Apart from cryptomining, the campaign also involves hijacking SSH credentials, hiding malicious SSH connections, and more.
Microsoft researchers have discovered a new cryptojacking campaign that leverages custom and open-source tools to target IoT (Internet of Things) devices and Linux-based systems for cryptomining (aka cryptocurrency mining).
Attackers use a backdoor that can deploy a wide range of “tools and components,” such as rootkits and IRC bots, to steal device resources. This backdoor installs a patched version of OpenSSH to hijack impacted device systems and install a cryptominer.
Once this is done, the attackers can perform a range of activities, such as moving laterally in the network, hijacking SSH credentials, and hiding malicious SSH connections, apart from cryptomining.
The attackers need to hijack SSH credentials, for which they look for misconfigured Linux hosts. These hosts are brute-forced to gain initial access. When the target device is compromised, the first step is to disable the shell history.
The next step is to extract a trojanized OpenSSH package, “openssh-8.0p1.tgz,” from a remote server. It contains “benign OpenSSH source code and other malicious files,” such as backdoor binaries for arm4I, arm5I, x86, i568, i686, a shell script inst.sh, and an archive containing the shell script vars.sh, which has all the files needed for the backdoor to operate. After payload installation, the inst.sh script runs a backdoor binary matching the device’s architecture.

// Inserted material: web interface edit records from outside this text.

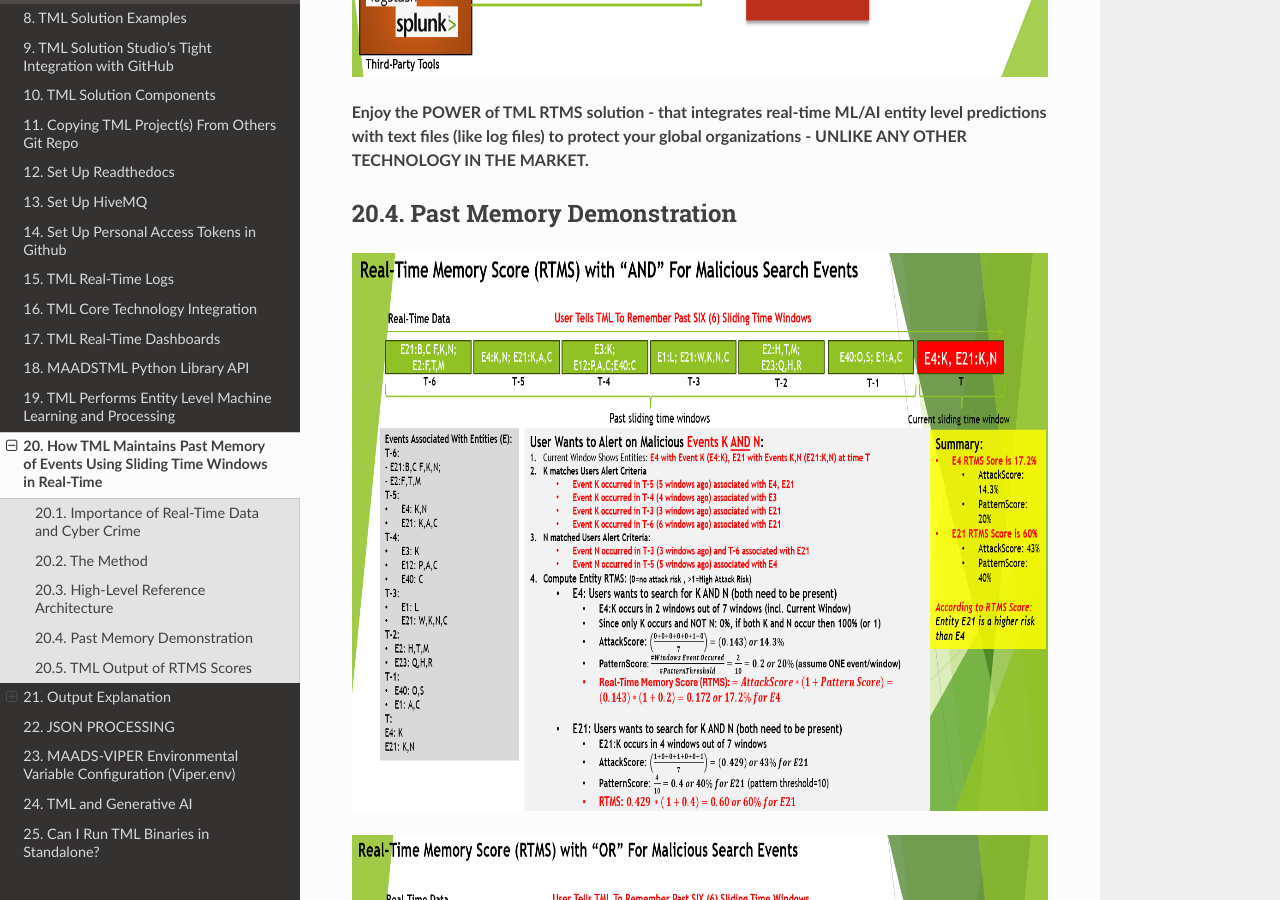
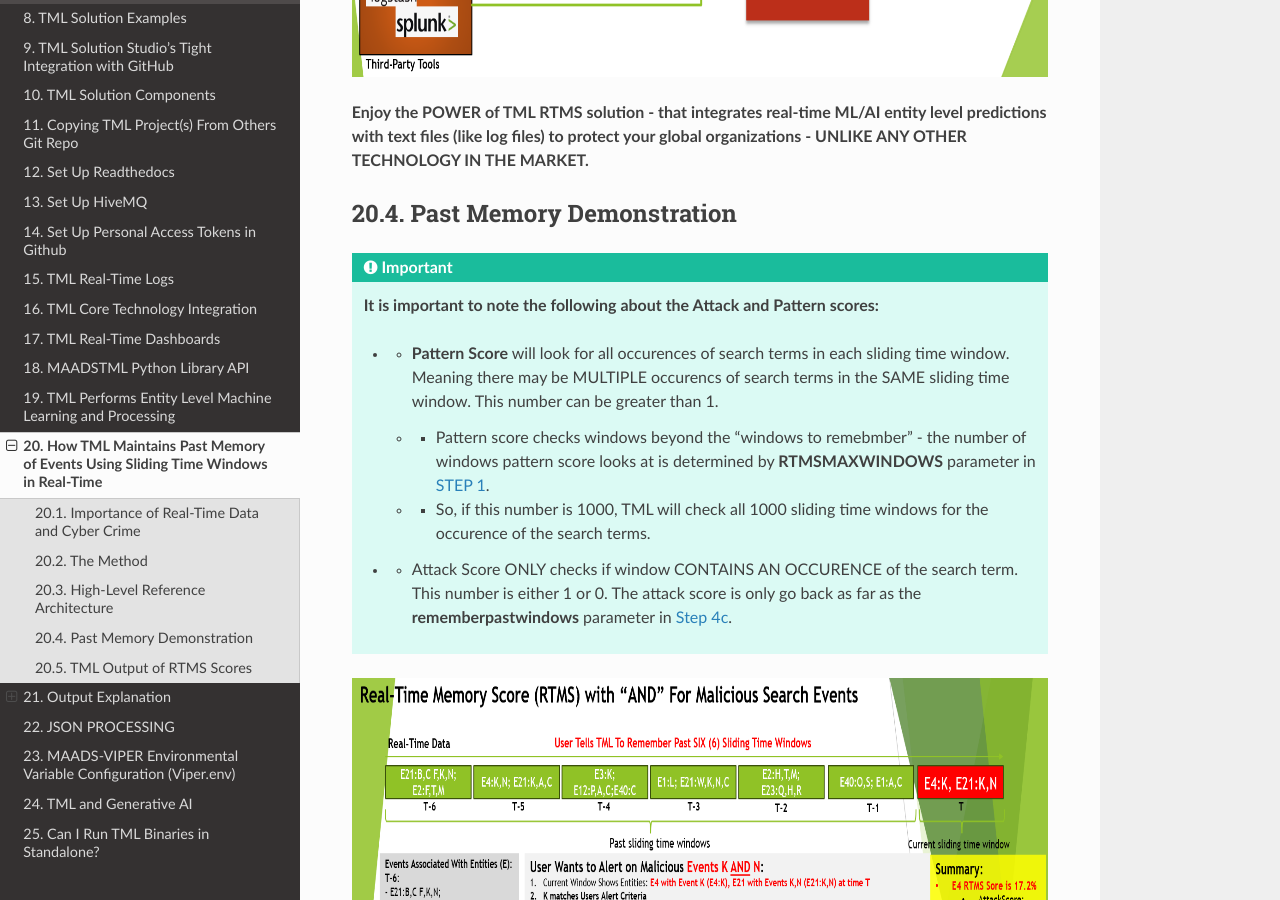
Before and after one commit to smaurice101/readthedocs, a Sphinx documentation site: the page built from docs/source/rtms.rst, in a window 1280 px wide and 900 px high, scrolled down 2834 px. Built offline with Sphinx 7.4.7 and the Read the Docs theme 3.1.0, drawn with Linux system fonts in a browser that asks for light colours.

Commit message:
Update rtms.rst

```diff
--- a/docs/source/rtms.rst
+++ b/docs/source/rtms.rst
@@ -88,6 +88,17 @@ High-Level Reference Architecture
 
 Past Memory Demonstration
 -----------------------
+
+.. important::
+   **It is important to note the following about the Attack and Pattern scores:**
+
+   * - **Pattern Score** will look for all occurences of search terms in each sliding time window.  Meaning there may be MULTIPLE occurencs of search terms in the SAME sliding time window.  This number can be greater than 1.
+
+     * - Pattern score checks windows beyond the "windows to remebmber" - the number of windows pattern score looks at is determined by **RTMSMAXWINDOWS** parameter in `STEP 1 <https://tml.readthedocs.io/en/latest/tmlbuilds.html#step-1-get-tml-core-params-tml-system-step-1-getparams-dag>`_.
+
+     * - So, if this number is 1000, TML will check all 1000 sliding time windows for the occurence of the search terms.
+
+   * - Attack Score ONLY checks if window CONTAINS AN OCCURENCE of the search term.  This number is either 1 or 0.  The attack score is only go back as far as the **rememberpastwindows** parameter in `Step 4c <https://tml.readthedocs.io/en/latest/tmlbuilds.html#step-4c-preprocesing-3-data-tml-system-step-4c-kafka-preprocess-dag>`_.
 
 .. figure:: rtms1.png
    :scale: 70%
```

The backdoor is a shell script compiled using the Shell Script Compiler. It allows threat actors to distribute payloads and conduct post-exploitation attacks, such as stealing and sending device information, as well as clearing Apache, nginx, httpd, and system logs to hide their malicious activities and remain undetected.
To retain SSH access, the backdoor modifies two public keys in the system’s authorized key configuration files for all users. Additionally, this backdoor can install the logtamper open-source utility for clearing the wtmp and utmp logs that record user sign-in sessions and system event data.
In this campaign, as Microsoft’s Threat Intel team stated in its blog post, attackers use cryptojacking to install a cryptominer. In cryptojacking, computer resources are illegally drained to generate revenue. Almost all devices, tools, services, and IT infrastructure, including IoTs, are vulnerable to cryptojacking. Before launching the miner, all competing cryptomining processes are eliminated.
Additionally, the backdoor runs a modified version of a Kaiten malware-based DDoS client called ZiggyStarTux that executes bash commands received from the attacker’s C2 server. The C2 communications are established via an unidentified Southeast Asian financial institute’s subdomain to hide the malicious traffic.
The backdoor determines if the device is a honeypot by testing access to the virtual filesystem /proc. If it cannot access it, the backdoor exits. If it can access /proc, it extracts device data, such as OS version and network configuration, etc., and emails it to a hardcoded address (dotsysadminprotonmailcom) or the attacker’s address. The open-source rootkits it can compile/download/install include Reptile and Diamorphine, both available on GitHub.
Microsoft urges users to improve the security of internet-exposed devices by ensuring secure configurations, using strong passwords, and regularly updating firmware. A VPN should be preferred for remote access, and users should always use the latest version of OpenSSH.